SINGAPORE — Young Singaporean female artistes are making it onto Spotify’s Top 50 and Viral 50 charts, although some of them have not yet released a proper record.

SINGAPORE — Young Singaporean female artistes are making it onto Spotify’s Top 50 and Viral 50 charts, although some of them have not yet released a proper record.

Sam Rui, a contemporary R&B music artist who recently performed at Laneway Singapore, saw her single, Better, shoot to the top of Spotify’s Singapore Viral 50 chart — which is updated weekly with the most shared and trending tracks here — while newcomer Jasmine Sokko saw her debut single, 1057, hit No. 1 on the same chart late last year.

Their rise follows in the wake of local artiste Linying, who is currently on tour in the US and has a record deal there. Her single, Sticky Leaves, made it onto Spotify’s US viral chart last year before the release of her debut EP, Paris 12.

Both Sokko and Rui intend to release their debut EPs later this year.

Tan Chee Meng, director of artists and label services at Spotify Apac, said artistes from Singapore are gaining more traction both locally and abroad.

He noted that Sokko’s music — which was featured on Top Hits Singapore and Spotify’s rising stars playlist, Early Noise 2017 — is now featured on global playlists such as Haunting Vocals.
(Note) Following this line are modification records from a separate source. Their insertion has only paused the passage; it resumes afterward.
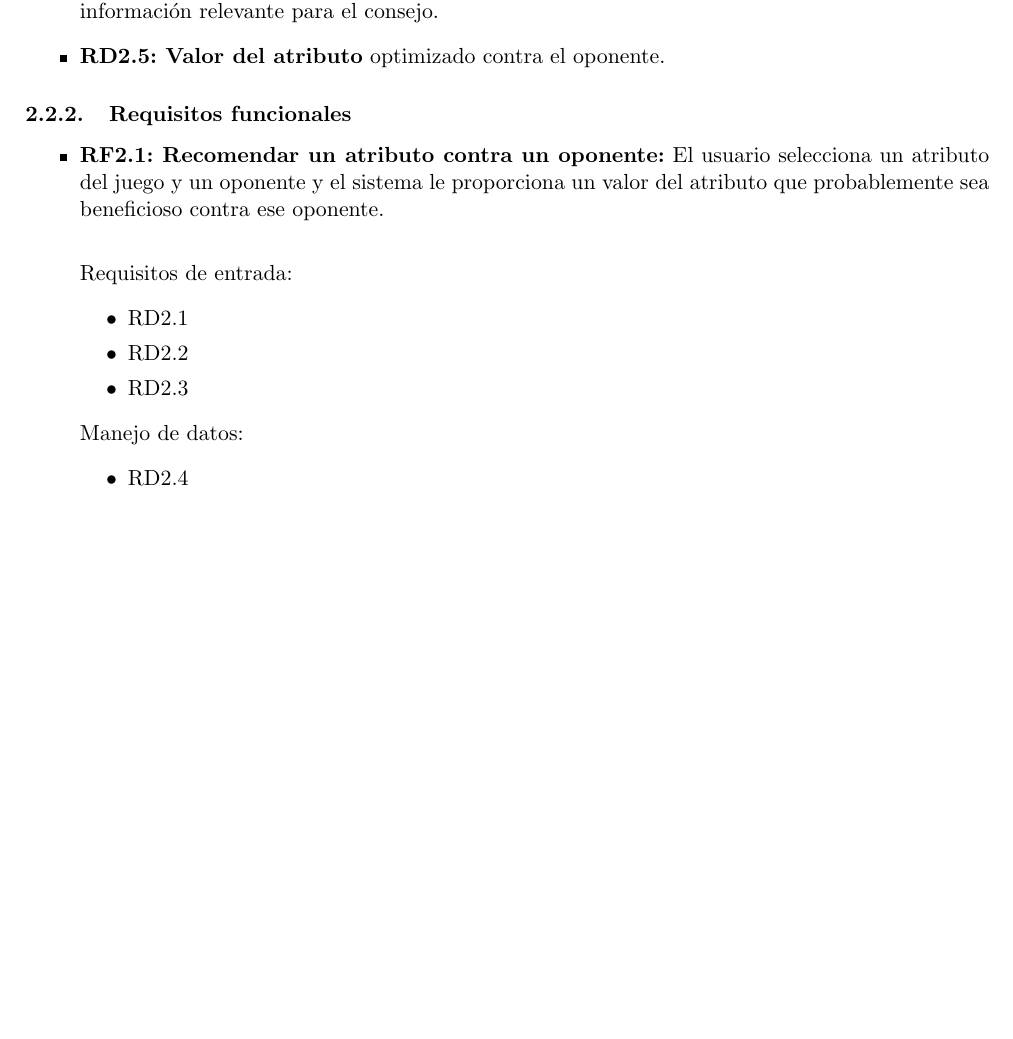
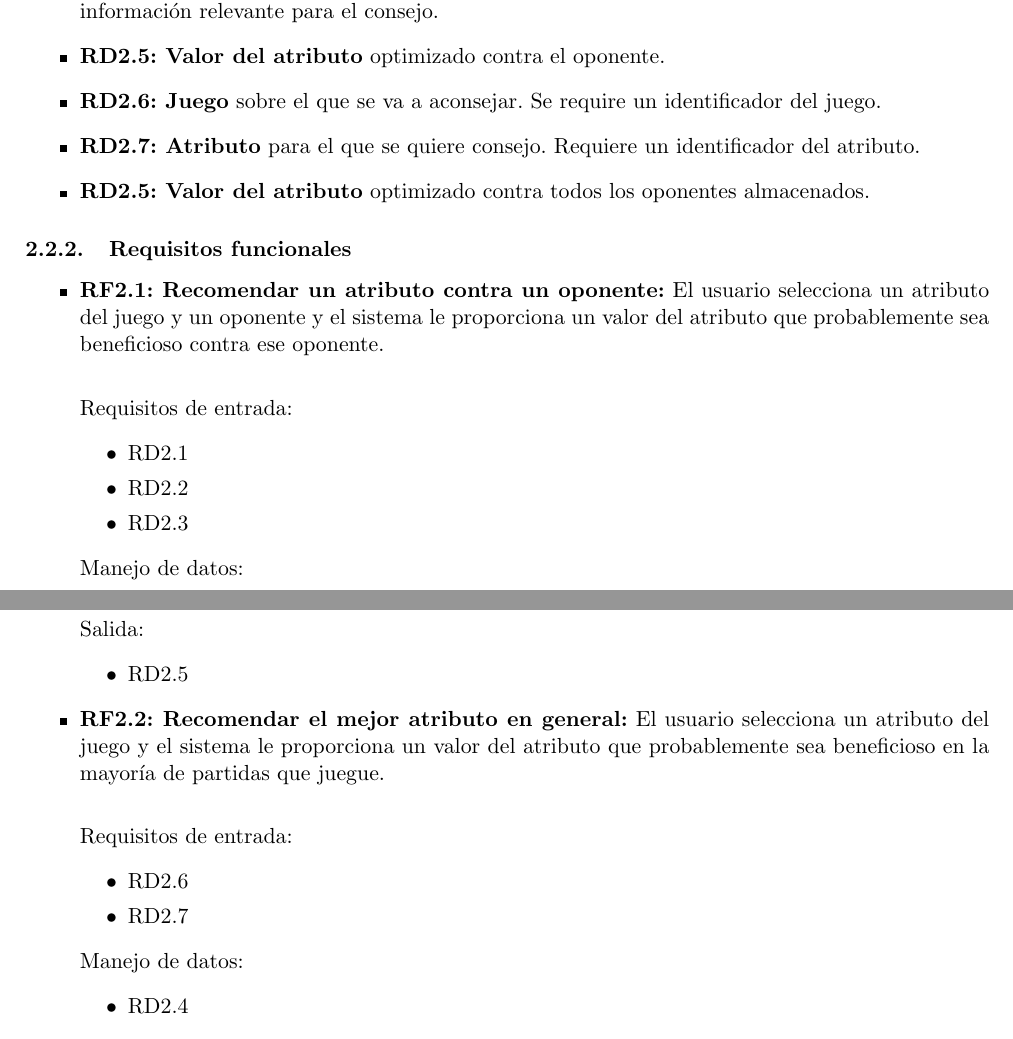
Before and after one commit to MATEDDSI/Requisitos, a LaTeX document (Descripcion/Descripcion.tex, which reads Descripcion/Funcionalidades/ReqConsejos.tex): part of page 5 of 7 before the commit and two parts of pages 5 and 6 of 8 after it, the two joined at a grey line, cut so that both start at the same text, the shorter picture padded with empty space. Compiled offline with pdfLaTeX.

Commit message:
Añadido RF2.2 Recomendar el mejor atributo en general

```diff
--- a/Descripcion/Funcionalidades/ReqConsejos.tex
+++ b/Descripcion/Funcionalidades/ReqConsejos.tex
@@ -16,6 +16,14 @@
 
 		\item \textbf{RD2.5: Valor del atributo} optimizado contra el oponente.
 
+		\item \textbf{RD2.6: Juego} sobre el que se va a aconsejar.
+			Se require un identificador del juego.
+
+		\item \textbf{RD2.7: Atributo} para el que se quiere consejo.
+			Requiere un identificador del atributo.
+
+		\item \textbf{RD2.5: Valor del atributo} optimizado contra todos los
+			oponentes almacenados.
 	\end{itemize}
 
 
@@ -42,3 +50,18 @@
 			\item RD2.5 %valor atributo
 		\end{itemize}
 
+		\item \textbf{RF2.2: Recomendar el mejor atributo en general:}
+			El usuario selecciona un atributo del juego y el sistema le
+			proporciona un valor del atributo que probablemente sea
+			beneficioso en la mayoría de partidas que juegue.\\
+
+		Requisitos de entrada:
+		\begin{itemize}
+			\item RD2.6 %juego
+			\item RD2.7 %atributo
+		\end{itemize}
+		Manejo de datos:
+		\begin{itemize}
+			\item RD2.4 %partidas relevantes
+		\end{itemize}
+		Salida:
```
Also changed, not shown: Descripcion/Funcionalidades/ReqConsejos.tex (4 more changed lines).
She has also charted on Viral 50 in the Philippines.

Meanwhile, the four singles from Rui that are currently on Spotify have been streamed over a million times in all.
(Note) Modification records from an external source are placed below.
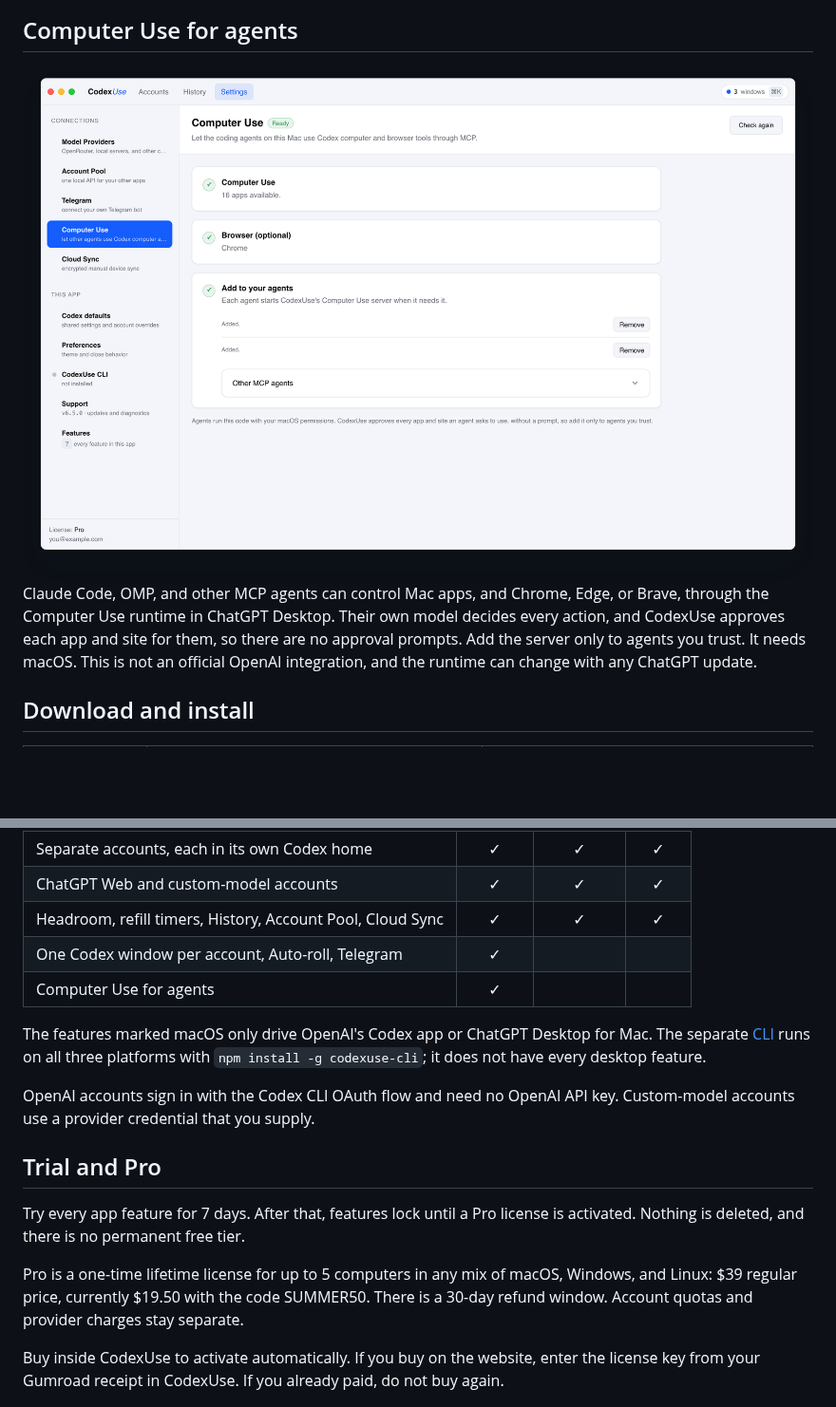
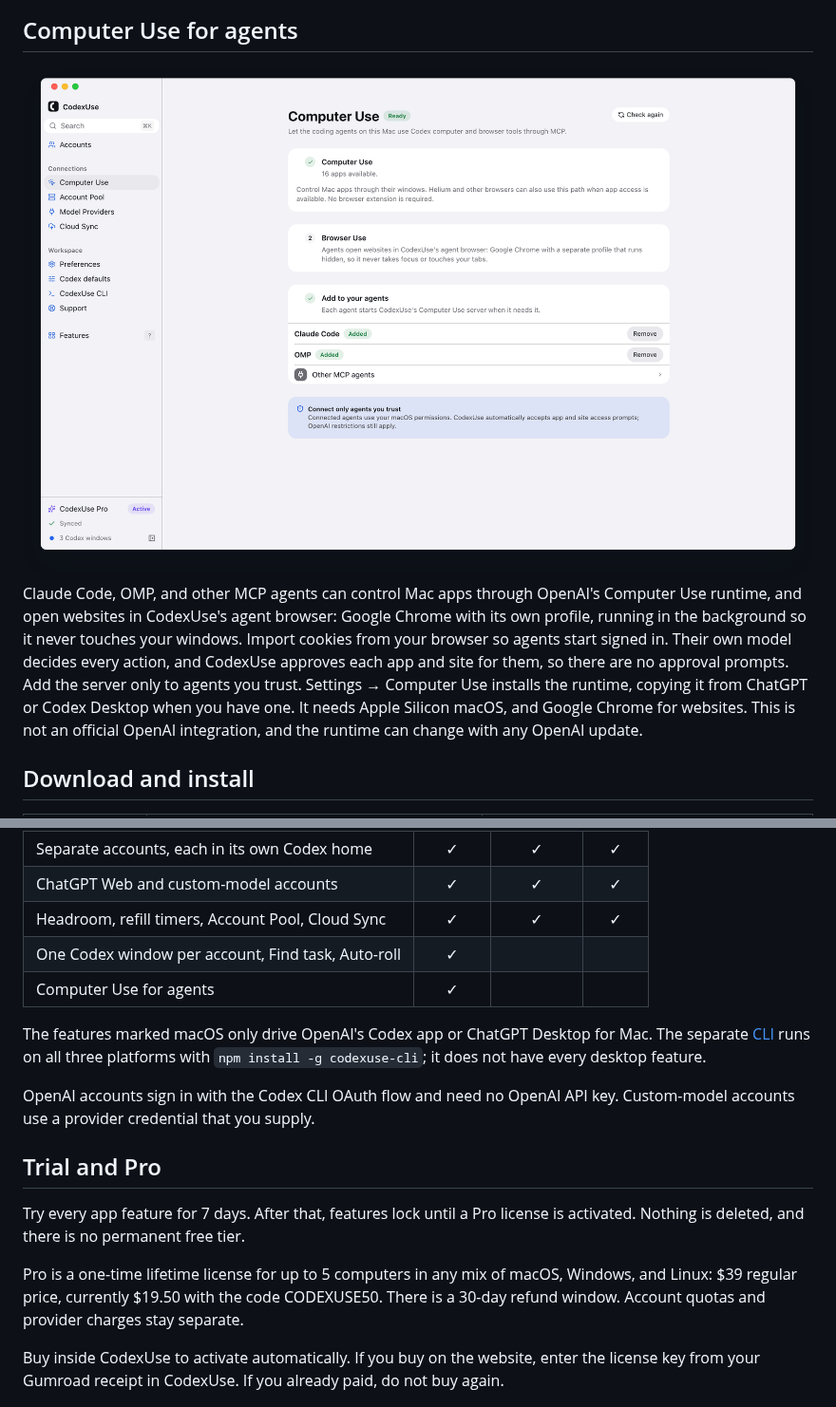
Before and after one commit to hweihwang/codexuse-desktop-releases, a Markdown page: README.md, 2 parts joined by grey strips. Shown at 95% size. Rendered like a GitHub page; pictures changed too: .github/assets/computer-use-light.png; blank space fills up the shorter version.

Commit message:
docs: refresh the README for the current app and the CODEXUSE50 offer
Replace History with Find task, describe Computer Use with the agent
browser, drop Telegram, and switch the Pro code to CODEXUSE50. Screenshots,
banner, and film poster now show the current sidebar design.

Co-Authored-By: Claude Opus 5.5 <noreply@anthropic.com>

```diff
--- a/README.md
+++ b/README.md
@@ -58,7 +58,7 @@ This repository holds the public downloads and the issue tracker. It does not co
   <img src=".github/assets/computer-use-light.png" width="880" alt="CodexUse Settings, Computer Use: the runtime is ready and the server is added to Claude Code and OMP.">
 </picture>
 
-Claude Code, OMP, and other MCP agents can control Mac apps, and Chrome, Edge, or Brave, through the Computer Use runtime in ChatGPT Desktop. Their own model decides every action, and CodexUse approves each app and site for them, so there are no approval prompts. Add the server only to agents you trust. It needs macOS. This is not an official OpenAI integration, and the runtime can change with any ChatGPT update.
+Claude Code, OMP, and other MCP agents can control Mac apps through OpenAI's Computer Use runtime, and open websites in CodexUse's agent browser: Google Chrome with its own profile, running in the background so it never touches your windows. Import cookies from your browser so agents start signed in. Their own model decides every action, and CodexUse approves each app and site for them, so there are no approval prompts. Add the server only to agents you trust. Settings → Computer Use installs the runtime, copying it from ChatGPT or Codex Desktop when you have one. It needs Apple Silicon macOS, and Google Chrome for websites. This is not an official OpenAI integration, and the runtime can change with any OpenAI update.
 
 ## Download and install
 
@@ -75,8 +75,8 @@ On macOS, open the disk image and drag CodexUse into Applications. If macOS repo
 | --- | :---: | :---: | :---: |
 | Separate accounts, each in its own Codex home | ✓ | ✓ | ✓ |
 | ChatGPT Web and custom-model accounts | ✓ | ✓ | ✓ |
-| Headroom, refill timers, History, Account Pool, Cloud Sync | ✓ | ✓ | ✓ |
-| One Codex window per account, Auto-roll, Telegram | ✓ | | |
+| Headroom, refill timers, Account Pool, Cloud Sync | ✓ | ✓ | ✓ |
+| One Codex window per account, Find task, Auto-roll | ✓ | | |
 | Computer Use for agents | ✓ | | |
 
 The features marked macOS only drive OpenAI's Codex app or ChatGPT Desktop for Mac. The separate [CLI](https://codexuse.com/docs/cli/) runs on all three platforms with `npm install -g codexuse-cli`; it does not have every desktop feature.
@@ -87,7 +87,7 @@ OpenAI accounts sign in with the Codex CLI OAuth flow and need no OpenAI API key
 
 Try every app feature for 7 days. After that, features lock until a Pro license is activated. Nothing is deleted, and there is no permanent free tier.
 
-Pro is a one-time lifetime license for up to 5 computers in any mix of macOS, Windows, and Linux: $39 regular price, currently $19.50 with the code SUMMER50. There is a 30-day refund window. Account quotas and provider charges stay separate.
+Pro is a one-time lifetime license for up to 5 computers in any mix of macOS, Windows, and Linux: $39 regular price, currently $19.50 with the code CODEXUSE50. There is a 30-day refund window. Account quotas and provider charges stay separate.
 
 Buy inside CodexUse to activate automatically. If you buy on the website, enter the license key from your Gumroad receipt in CodexUse. If you already paid, do not buy again.
 
```
Also changed, not shown: other parts of README.md (+2 -2 lines), .github/assets/accounts-dark.png, .github/assets/accounts-light.png, .github/assets/computer-use-dark.png, .github/assets/film-poster.jpg, 1 other file.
Rui, 21, said that she has received messages from fans in countries like Mexico, Spain and the United States.

“It’s so surreal to me that all this is happening, and it feels really good that my music is being heard,” said Rui, a psychology student who took time off from school to focus on music.
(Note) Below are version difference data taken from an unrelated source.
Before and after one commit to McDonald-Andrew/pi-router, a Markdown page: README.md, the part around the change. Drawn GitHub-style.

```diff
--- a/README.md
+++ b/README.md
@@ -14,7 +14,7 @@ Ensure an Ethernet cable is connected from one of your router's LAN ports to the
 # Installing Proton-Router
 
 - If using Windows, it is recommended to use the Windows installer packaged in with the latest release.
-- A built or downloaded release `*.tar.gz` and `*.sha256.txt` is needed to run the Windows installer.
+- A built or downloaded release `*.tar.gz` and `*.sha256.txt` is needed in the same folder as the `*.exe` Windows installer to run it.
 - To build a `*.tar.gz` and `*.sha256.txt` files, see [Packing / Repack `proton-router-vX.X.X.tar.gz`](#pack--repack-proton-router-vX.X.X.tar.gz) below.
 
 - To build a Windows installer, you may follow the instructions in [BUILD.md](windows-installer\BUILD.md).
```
Both artistes are happy that being on Spotify, which was highlighting the achievements of female acts in Singapore to coincide with International Women’s Day on March 8, helped them with this one goal: To allow their music to take precedence.

If you are a woman in music, “the way you look and the way you present yourself, like your social media presence or how hot you are, defines who you are in your career regardless of how talented you are”, said Rui.

She says that the Spotify platform serves her well because it is an equaliser. Because Spotify is an audio platform, “you hear me, and you like my music, before you know what I look like”, she said.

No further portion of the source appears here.